The Indian Prime Minister Mr. Narendra Modi’s visit to Australia has sparked an extraordinary response from the Indian community in Australia. The ‘Modi Express’ carrying over 200 Modi devotees on a 12 hour train journey from Melbourne to Sydney to hear the Indian Prime Minister speak at a public event in Sydney, which is expected to have 15,000 attendees, reflects the effect Mr. Narendra Modi has on the Indian diaspora. It was less than 2 months ago when approximately 20,000 Indians crowded Madison Square Garden to hear him speak. While Mr. Narendra Modi is the first Indian Prime Minister to visit Australia since 1986, visiting the U.S. has always been a strategic priority of Indian Prime Ministers and yet none in recent memory have sparked such a following, even in the U.S.
Mr. Narendra Modi’s visit comes shortly after the Australian Prime Minister Mr. Tony Abbott’s visit to India in September, when amongst a series of initiatives Mr. Abbott announced the Australian Government’s decision to allow Australian companies to supply uranium to India. Significantly more relevant than this step helping meet the future energy needs of India, or the targeted trade outcomes of Australia, was the critical signal that Australia sent India that it was a “trusted partner” who could be trusted to use Australian uranium for purely civilian purposes.
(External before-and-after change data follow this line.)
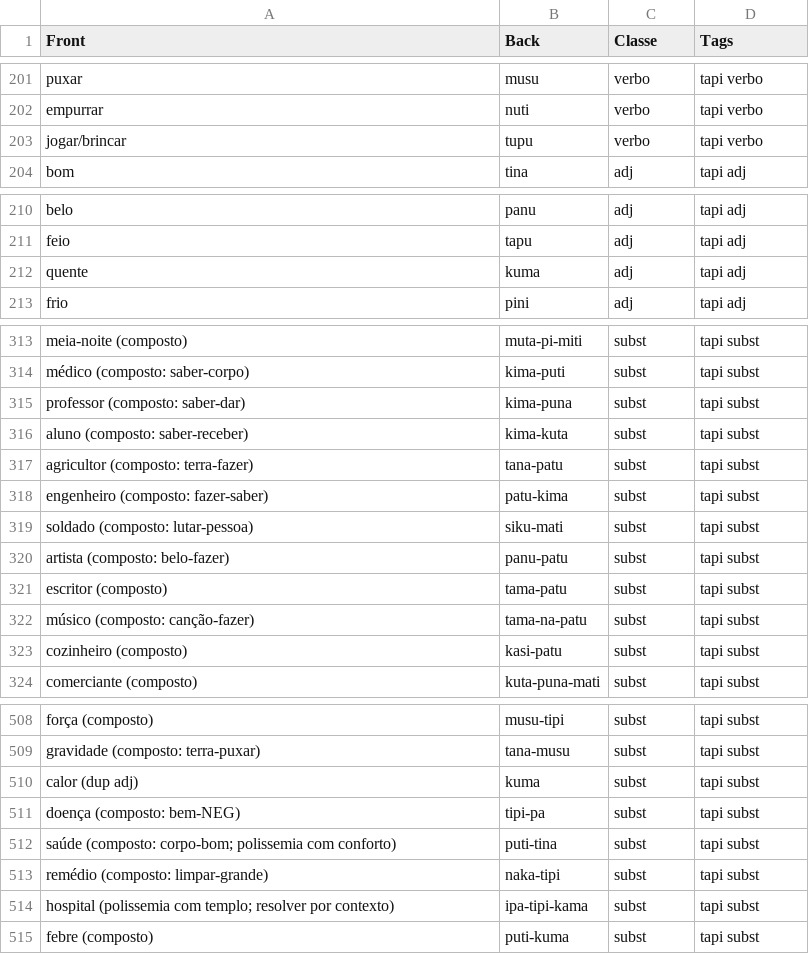
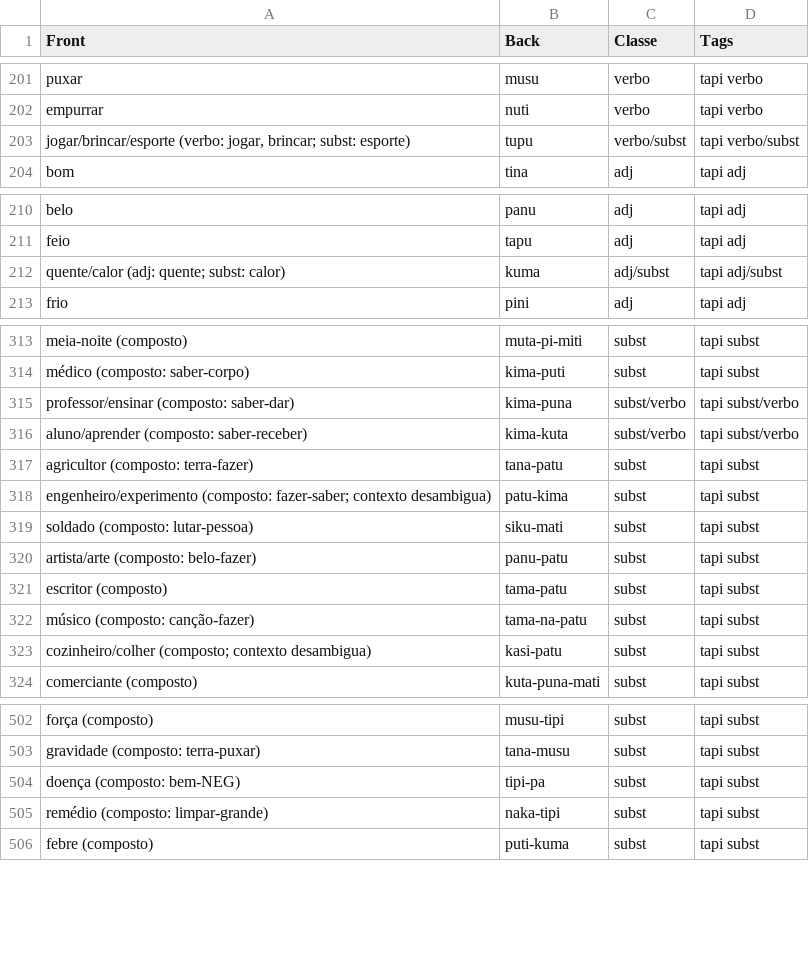
Before and after one commit to cchengy/tapi, a TSV file: anki_tapi.tsv, drawn as a sheet; only a part is shown, gaps mark what is left out; the diff covers the shown part only.

```diff
--- a/anki_tapi.tsv
+++ b/anki_tapi.tsv
@@ -202,3 +202,3 @@ puxar	musu	verbo	tapi verbo
 empurrar	nuti	verbo	tapi verbo
-jogar/brincar	tupu	verbo	tapi verbo
+jogar/brincar/esporte (verbo: jogar, brincar; subst: esporte)	tupu	verbo/subst	tapi verbo/subst
 bom	tina	adj	tapi adj
@@ -211,3 +211,3 @@ belo	panu	adj	tapi adj
 feio	tapu	adj	tapi adj
-quente	kuma	adj	tapi adj
+quente/calor (adj: quente; subst: calor)	kuma	adj/subst	tapi adj/subst
 frio	pini	adj	tapi adj
@@ -314,11 +314,11 @@ meia-noite (composto)	muta-pi-miti	subst	tapi subst
 médico (composto: saber-corpo)	kima-puti	subst	tapi subst
-professor (composto: saber-dar)	kima-puna	subst	tapi subst
-aluno (composto: saber-receber)	kima-kuta	subst	tapi subst
+professor/ensinar (composto: saber-dar)	kima-puna	subst/verbo	tapi subst/verbo
+aluno/aprender (composto: saber-receber)	kima-kuta	subst/verbo	tapi subst/verbo
 agricultor (composto: terra-fazer)	tana-patu	subst	tapi subst
-engenheiro (composto: fazer-saber)	patu-kima	subst	tapi subst
+engenheiro/experimento (composto: fazer-saber; contexto desambigua)	patu-kima	subst	tapi subst
 soldado (composto: lutar-pessoa)	siku-mati	subst	tapi subst
-artista (composto: belo-fazer)	panu-patu	subst	tapi subst
+artista/arte (composto: belo-fazer)	panu-patu	subst	tapi subst
 escritor (composto)	tama-patu	subst	tapi subst
 músico (composto: canção-fazer)	tama-na-patu	subst	tapi subst
-cozinheiro (composto)	kasi-patu	subst	tapi subst
+cozinheiro/colher (composto; contexto desambigua)	kasi-patu	subst	tapi subst
 comerciante (composto)	kuta-puna-mati	subst	tapi subst
@@ -509,7 +503,4 @@ força (composto)	musu-tipi	subst	tapi subst
 gravidade (composto: terra-puxar)	tana-musu	subst	tapi subst
-calor (dup adj)	kuma	subst	tapi subst
 doença (composto: bem-NEG)	tipi-pa	subst	tapi subst
-saúde (composto: corpo-bom; polissemia com conforto)	puti-tina	subst	tapi subst
 remédio (composto: limpar-grande)	naka-tipi	subst	tapi subst
-hospital (polissemia com templo; resolver por contexto)	ipa-tipi-kama	subst	tapi subst
 febre (composto)	puti-kuma	subst	tapi subst
```
Also changed, not shown: 11 removed rows and 11 edited cells elsewhere in this file, lexico.tsv, 2 other files.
This augmented the existing commitment that Australian Federal and State Governments have shown towards India with collectively over 15 representative offices spread across key Indian cities committed to furthering trade, investment and diplomacy with India. This sense of commitment, through the investment of resources (people and hard currency), is likely only behind Australia Federal and State Government commitments to China in the Asian region. This is interesting given India is significantly behind not just China but also Japan on both the trade and foreign direct investment front. It is the uncapped and undeveloped potential of India that seems to compel the Australian Federal and State Governments to take such a strong forward looking position with India.
That position can only be nurtured to fruition with the explicit support of Mr. Narendra Modi who unlike any former Indian Prime Minister has the unwavering support of India’s private sector, particularly the large family owned conglomerates that dominate Indian industry. For Australia to seek Indian investments successfully, it will also need to show a genuine interest through its corporate sector to invest more heavily in India. The Narendra Modi Government’s emphasis on streamlining foreign investment hurdles and stemming the influence of corruption and bureaucracy on foreign investors means that Australian corporates, particularly our cash rich superannuation funds will be expected to invest in Indian projects. Japanese, Chinese, Canadian and American investors have certainly done so and the Indian community will seek reciprocity in the flows of cross border capital to view Australia as a true partner. Mr. Narendra Modi certainly will.Main photo courtesy of the Prime Minister’s Office, India.